[Dataset items]
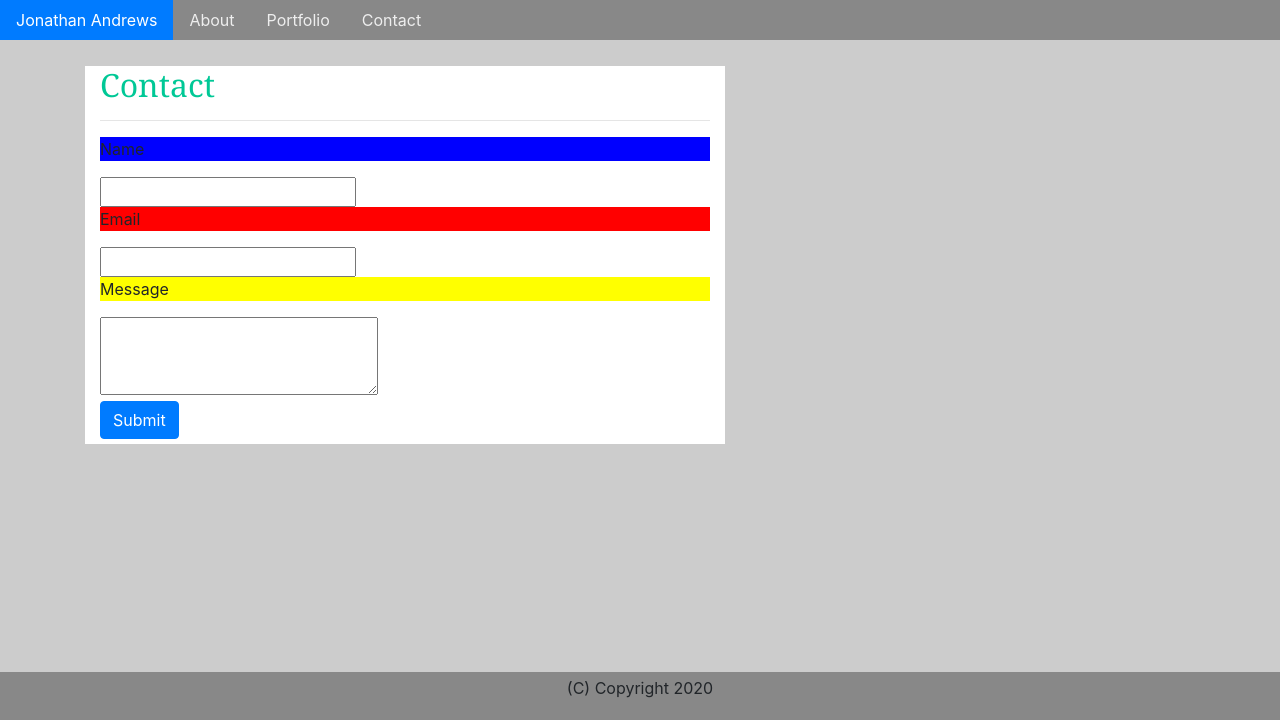
Repository: ionathas78/ionathas78.github.io
Page: contact.html
The author's editor kept a copy of each file at every save. The page is drawn from the files as they stood at one save, then again after the next save.
The browser window is 1280 px wide. The pictures show the whole page.

Above is the page before, as saved 2020-03-17 14:49:48.

After the next save:
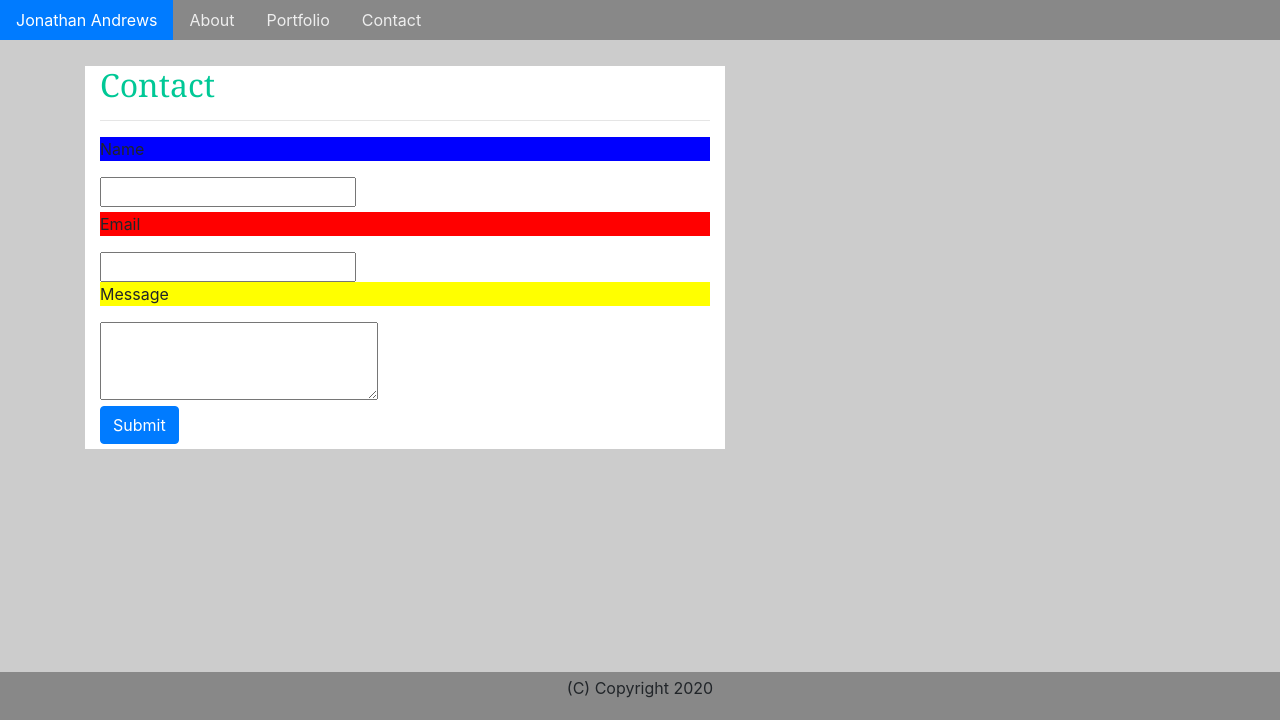
Saved 53 s later.
--- a/contact.html
+++ b/contact.html
@@ -35,7 +35,7 @@
 
                     </div>
                     <p style="background-color: blue;">Name</p>
-                    <input id="name"></input>
+                    <input id="name" style="margin-top: 0; margin-bottom: 5px;"></input>
                     <p style="background-color: red;">Email</p>
                     <input id="email"></input>
                     <p style="background-color: yellow;"">Message</p>
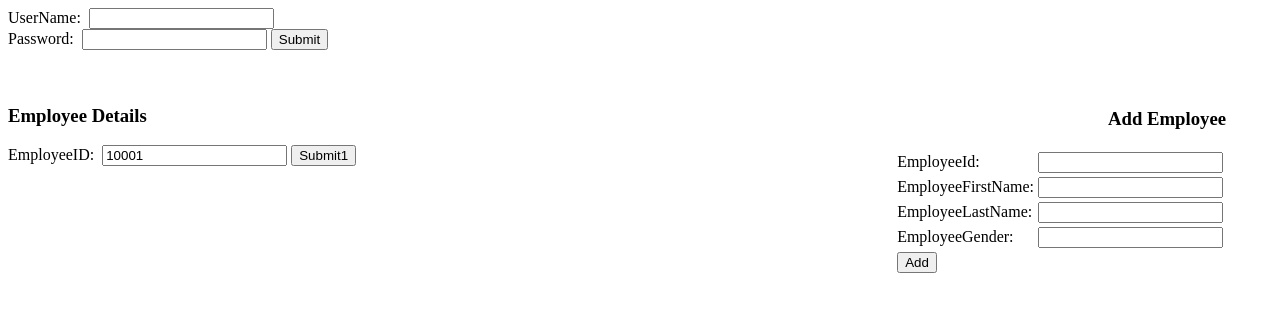
Repository: sandeep27y/MavenWebAppMultiModule-Servlets
Page: http://localhost/EmployeeApplication/LogIn.jsp
The author's editor kept a copy of each file at every save. The page is drawn from the files as they stood at one save, then again after the next save.
The browser window is 1280 px wide. The pictures show the whole page.
The page is served by Tomcat 9.

Above is the page before, as saved 2017-06-10 20:09:31.

After the next save:
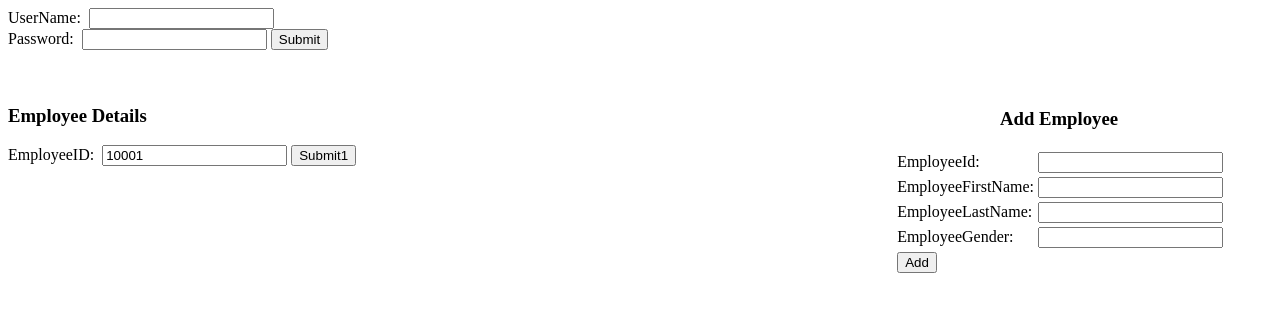
Saved 53 s later.
--- a/MavenWebAppMultiModule-Servlets/EmployeeMultiModule/EmployeeApplication/src/main/webapp/LogIn.jsp
+++ b/MavenWebAppMultiModule-Servlets/EmployeeMultiModule/EmployeeApplication/src/main/webapp/LogIn.jsp
@@ -22,7 +22,7 @@ EmployeeID: &nbsp;<input type="text" name="employeeId" value="10001">
 </div>
 <div align="right" style="margin-top: -77px; margin-right: 46px">
 <form action="/EmployeeApplication/add" method="post">
-<h3 style="margin-right: 0px">Add Employee</h3>
+<h3 style="margin-right: 108px">Add Employee</h3>
 <table>
 	<tr>
 		<td>EmployeeId: </td>
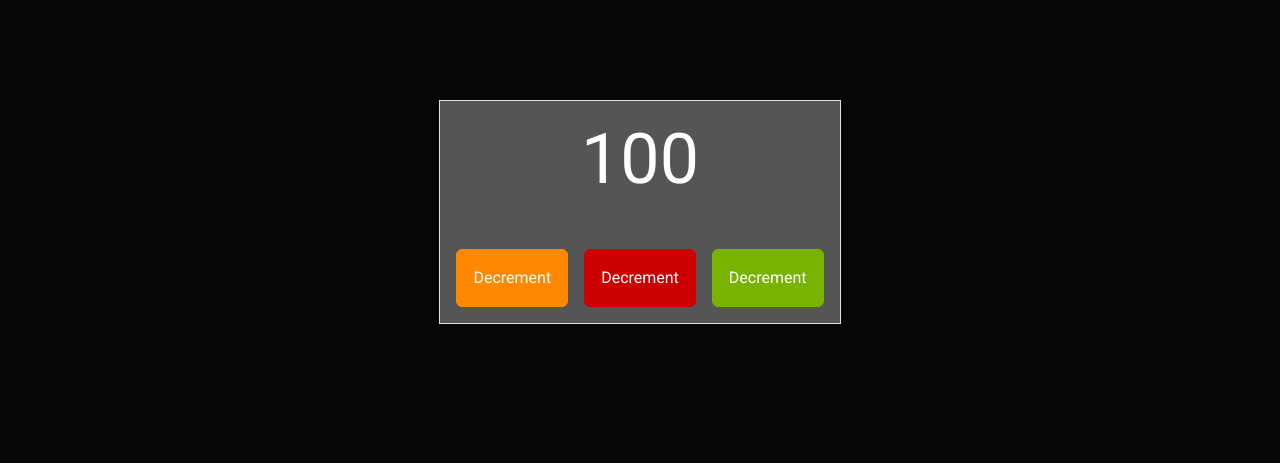
Repository: Afraz13/Emoboo
Page: /
These files come from the project's save history. The page is drawn as it stood at one moment and after the next save; the edit follows.
The browser window is 1280 px wide. The pictures show the whole page.
The project was rebuilt for these pictures with package versions that can differ from the ones it lists, and the page was loaded fresh each time.

Above is the page before, as saved 2024-08-15 12:41:39.

### src/index.js
import React from 'react';
import ReactDOM from 'react-dom/client';
import './index.css';
import App from './App';
import '../src/bootstrap.min (5).css'


const root = ReactDOM.createRoot(document.getElementById('root'));
root.render(
  <React.StrictMode>
    <App />
  </React.StrictMode>
);

### src/App.js

import './App.css';
import Counter from './compontent/Counter'

function App() {
  return (
    <div className="App">

      <Counter/>
    </div>
  );
}

export default App;

### src/compontent/Counter.jsx
import React from 'react'

function Counter() {
  return (
    <div style={{marginTop:'100px'}} className='d-flex justify-content-center align-items-center w-100  flex-column   '>
        <div className='border p-3 bg-secondary '>
        <h1 style={{fontSize:'70px'}}>100</h1>
        <div className='mt-5'>
            <button className='btn btn-warning p-3'>Decrement</button>
            <button className='btn btn-danger p-3 ms-3'>Decrement</button>
            <button className='btn btn-success p-3 ms-3'>Decrement</button>

        </div>
        </div>

    </div>
  )
}

export default Counter

Loaded but not shown: public/index.html (common file); src/index.css (common file); src/bootstrap.min (5).css (library); src/App.css (common file)

After the next save:
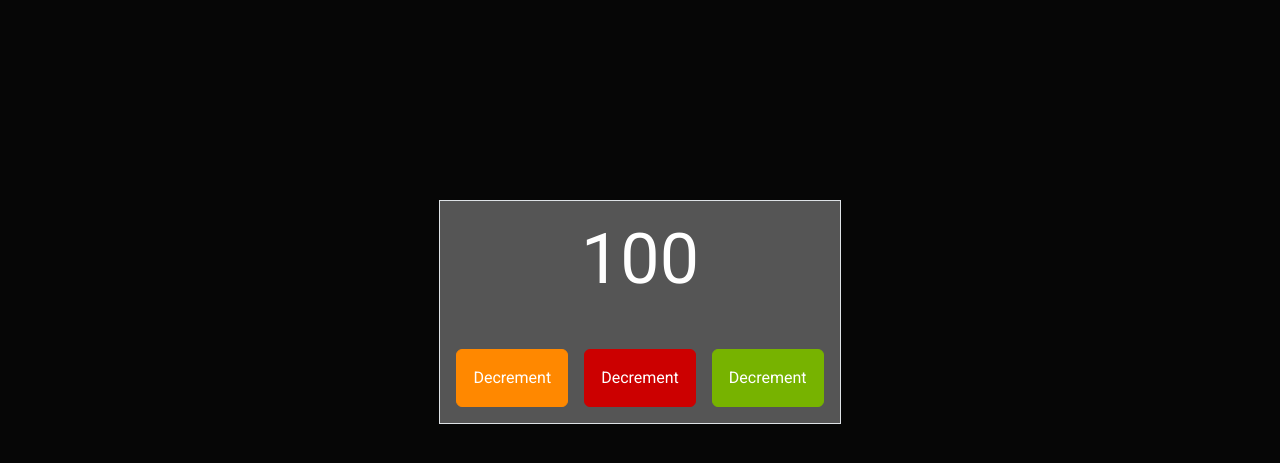
Saved 9 s later.
--- a/src/compontent/Counter.jsx
+++ b/src/compontent/Counter.jsx
@@ -2,7 +2,7 @@ import React from 'react'
 
 function Counter() {
   return (
-    <div style={{marginTop:'100px'}} className='d-flex justify-content-center align-items-center w-100  flex-column   '>
+    <div style={{marginTop:'200px'}} className='d-flex justify-content-center align-items-center w-100  flex-column   '>
         <div className='border p-3 bg-secondary '>
         <h1 style={{fontSize:'70px'}}>100</h1>
         <div className='mt-5'>
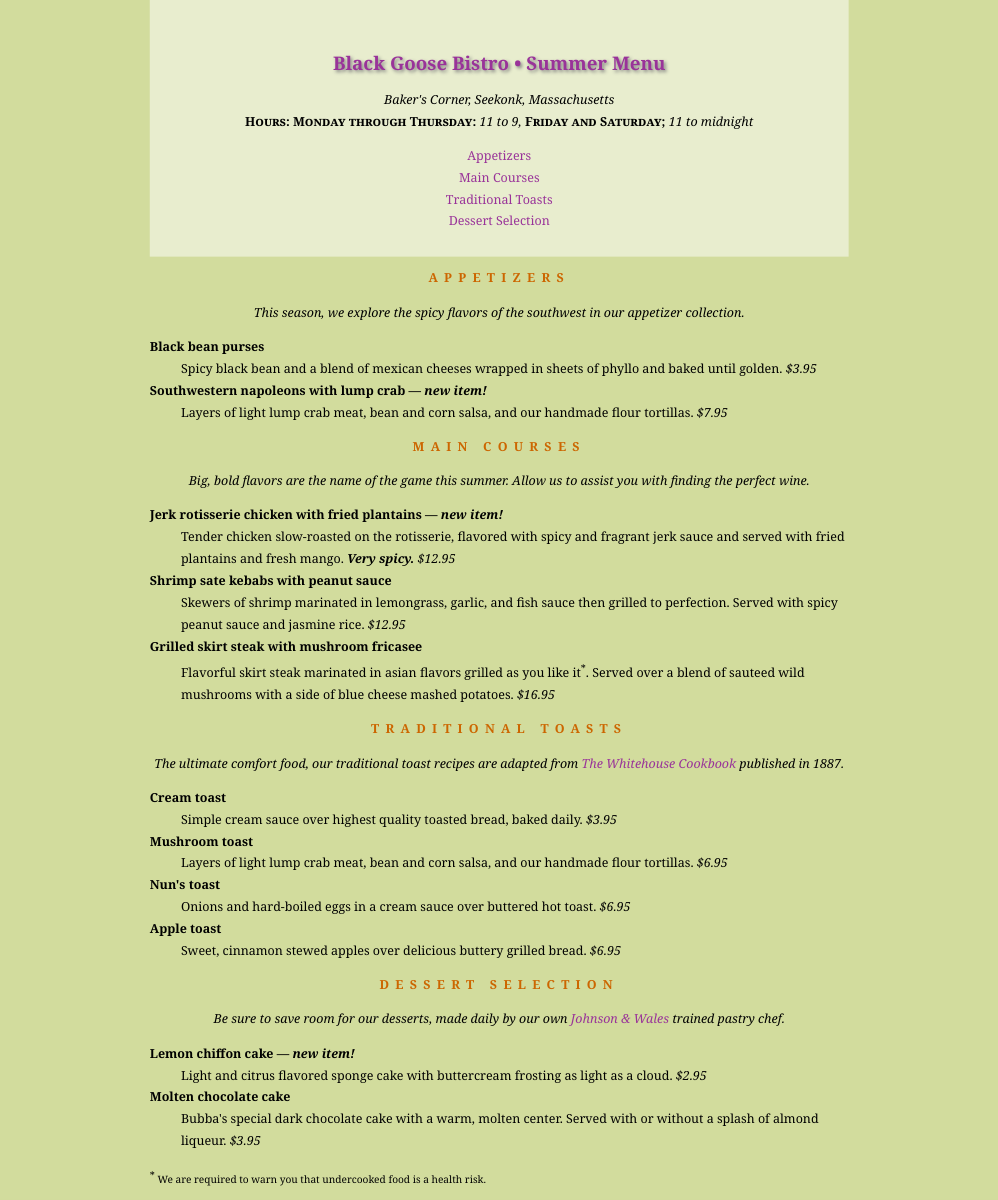
Repository: Lithium87/WebDesign
Page: Bistro/bistro.html
An editor plug-in stored every save of this project. The page is shown before and after the next save, followed by the edit.
The browser window is 1280 px wide. The pictures show the whole page, at 78% of full size.
Some web fonts or font styles are not loaded; a fallback is used.

Above is the page before, as saved 2020-04-14 13:25:54.

After the next save:
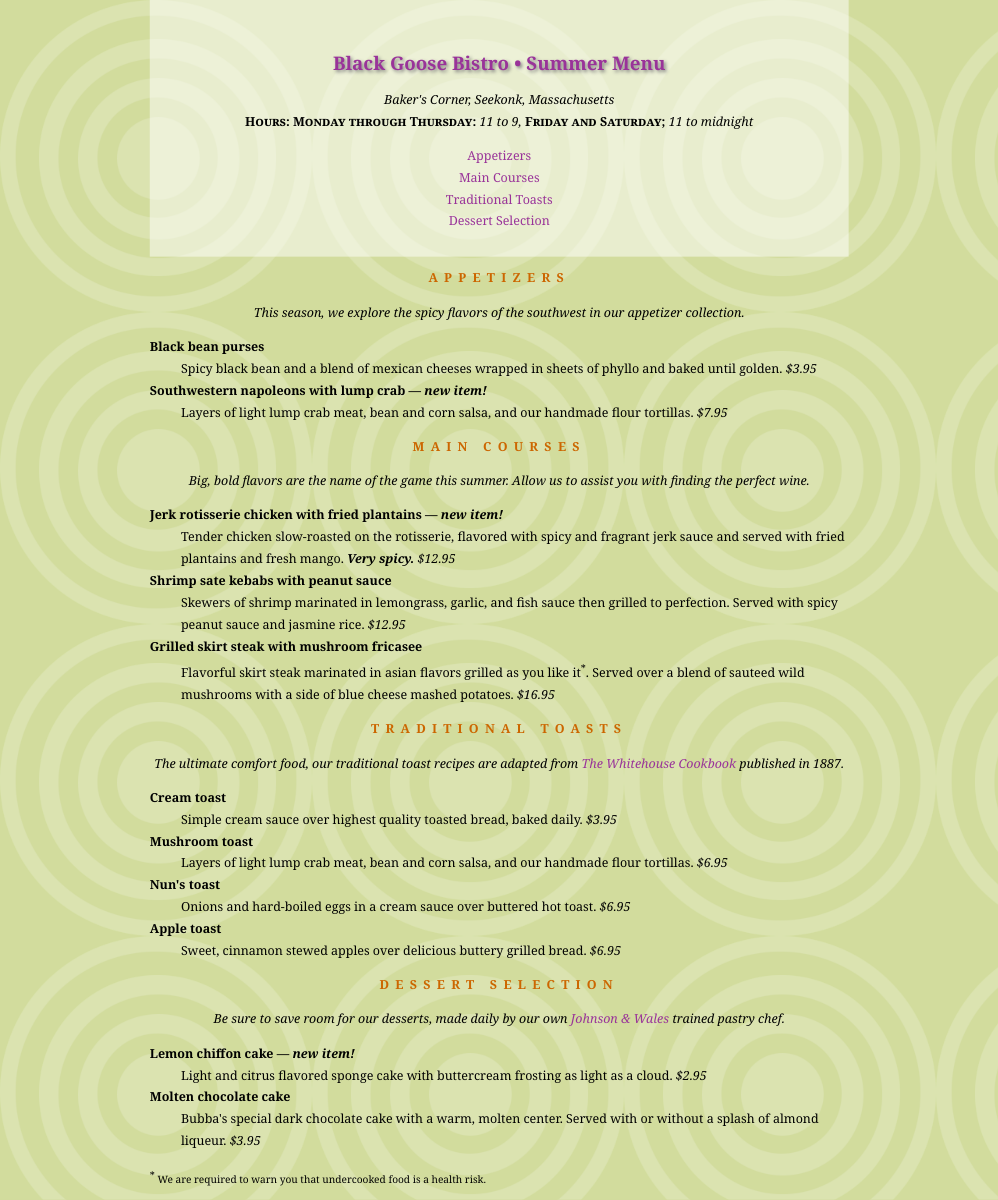
Saved 7 min 54 s later.
--- a/Bistro/bistro.html
+++ b/Bistro/bistro.html
@@ -12,6 +12,7 @@
             line-height: 175%;
             margin: 0 15% 0;
             background-color: #d2dc9d;
+            background-image: url(images/bullseye.png);
         }
 
         #header {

* [Problem details] This calls for each record above to be set down exactly, with the images skipped.

* [Answer for this exercise]
Repository: ionathas78/ionathas78.github.io
Page: contact.html
The author's editor kept a copy of each file at every save. The page is drawn from the files as they stood at one save, then again after the next save.
The browser window is 1280 px wide. The pictures show the whole page.

Above is the page before, as saved 2020-03-17 14:49:48.

After the next save:
Saved 53 s later.
--- a/contact.html
+++ b/contact.html
@@ -35,7 +35,7 @@
 
                     </div>
                     <p style="background-color: blue;">Name</p>
-                    <input id="name"></input>
+                    <input id="name" style="margin-top: 0; margin-bottom: 5px;"></input>
                     <p style="background-color: red;">Email</p>
                     <input id="email"></input>
                     <p style="background-color: yellow;"">Message</p>
Repository: sandeep27y/MavenWebAppMultiModule-Servlets
Page: http://localhost/EmployeeApplication/LogIn.jsp
The author's editor kept a copy of each file at every save. The page is drawn from the files as they stood at one save, then again after the next save.
The browser window is 1280 px wide. The pictures show the whole page.
The page is served by Tomcat 9.

Above is the page before, as saved 2017-06-10 20:09:31.

After the next save:
Saved 53 s later.
--- a/MavenWebAppMultiModule-Servlets/EmployeeMultiModule/EmployeeApplication/src/main/webapp/LogIn.jsp
+++ b/MavenWebAppMultiModule-Servlets/EmployeeMultiModule/EmployeeApplication/src/main/webapp/LogIn.jsp
@@ -22,7 +22,7 @@ EmployeeID: &nbsp;<input type="text" name="employeeId" value="10001">
 </div>
 <div align="right" style="margin-top: -77px; margin-right: 46px">
 <form action="/EmployeeApplication/add" method="post">
-<h3 style="margin-right: 0px">Add Employee</h3>
+<h3 style="margin-right: 108px">Add Employee</h3>
 <table>
 	<tr>
 		<td>EmployeeId: </td>
Repository: Afraz13/Emoboo
Page: /
These files come from the project's save history. The page is drawn as it stood at one moment and after the next save; the edit follows.
The browser window is 1280 px wide. The pictures show the whole page.
The project was rebuilt for these pictures with package versions that can differ from the ones it lists, and the page was loaded fresh each time.

Above is the page before, as saved 2024-08-15 12:41:39.

### src/index.js
import React from 'react';
import ReactDOM from 'react-dom/client';
import './index.css';
import App from './App';
import '../src/bootstrap.min (5).css'


const root = ReactDOM.createRoot(document.getElementById('root'));
root.render(
  <React.StrictMode>
    <App />
  </React.StrictMode>
);

### src/App.js

import './App.css';
import Counter from './compontent/Counter'

function App() {
  return (
    <div className="App">

      <Counter/>
    </div>
  );
}

export default App;

### src/compontent/Counter.jsx
import React from 'react'

function Counter() {
  return (
    <div style={{marginTop:'100px'}} className='d-flex justify-content-center align-items-center w-100  flex-column   '>
        <div className='border p-3 bg-secondary '>
        <h1 style={{fontSize:'70px'}}>100</h1>
        <div className='mt-5'>
            <button className='btn btn-warning p-3'>Decrement</button>
            <button className='btn btn-danger p-3 ms-3'>Decrement</button>
            <button className='btn btn-success p-3 ms-3'>Decrement</button>

        </div>
        </div>

    </div>
  )
}

export default Counter

Loaded but not shown: public/index.html (common file); src/index.css (common file); src/bootstrap.min (5).css (library); src/App.css (common file)

After the next save:
Saved 9 s later.
--- a/src/compontent/Counter.jsx
+++ b/src/compontent/Counter.jsx
@@ -2,7 +2,7 @@ import React from 'react'
 
 function Counter() {
   return (
-    <div style={{marginTop:'100px'}} className='d-flex justify-content-center align-items-center w-100  flex-column   '>
+    <div style={{marginTop:'200px'}} className='d-flex justify-content-center align-items-center w-100  flex-column   '>
         <div className='border p-3 bg-secondary '>
         <h1 style={{fontSize:'70px'}}>100</h1>
         <div className='mt-5'>
Repository: Lithium87/WebDesign
Page: Bistro/bistro.html
An editor plug-in stored every save of this project. The page is shown before and after the next save, followed by the edit.
The browser window is 1280 px wide. The pictures show the whole page, at 78% of full size.
Some web fonts or font styles are not loaded; a fallback is used.

Above is the page before, as saved 2020-04-14 13:25:54.

After the next save:
Saved 7 min 54 s later.
--- a/Bistro/bistro.html
+++ b/Bistro/bistro.html
@@ -12,6 +12,7 @@
             line-height: 175%;
             margin: 0 15% 0;
             background-color: #d2dc9d;
+            background-image: url(images/bullseye.png);
         }
 
         #header {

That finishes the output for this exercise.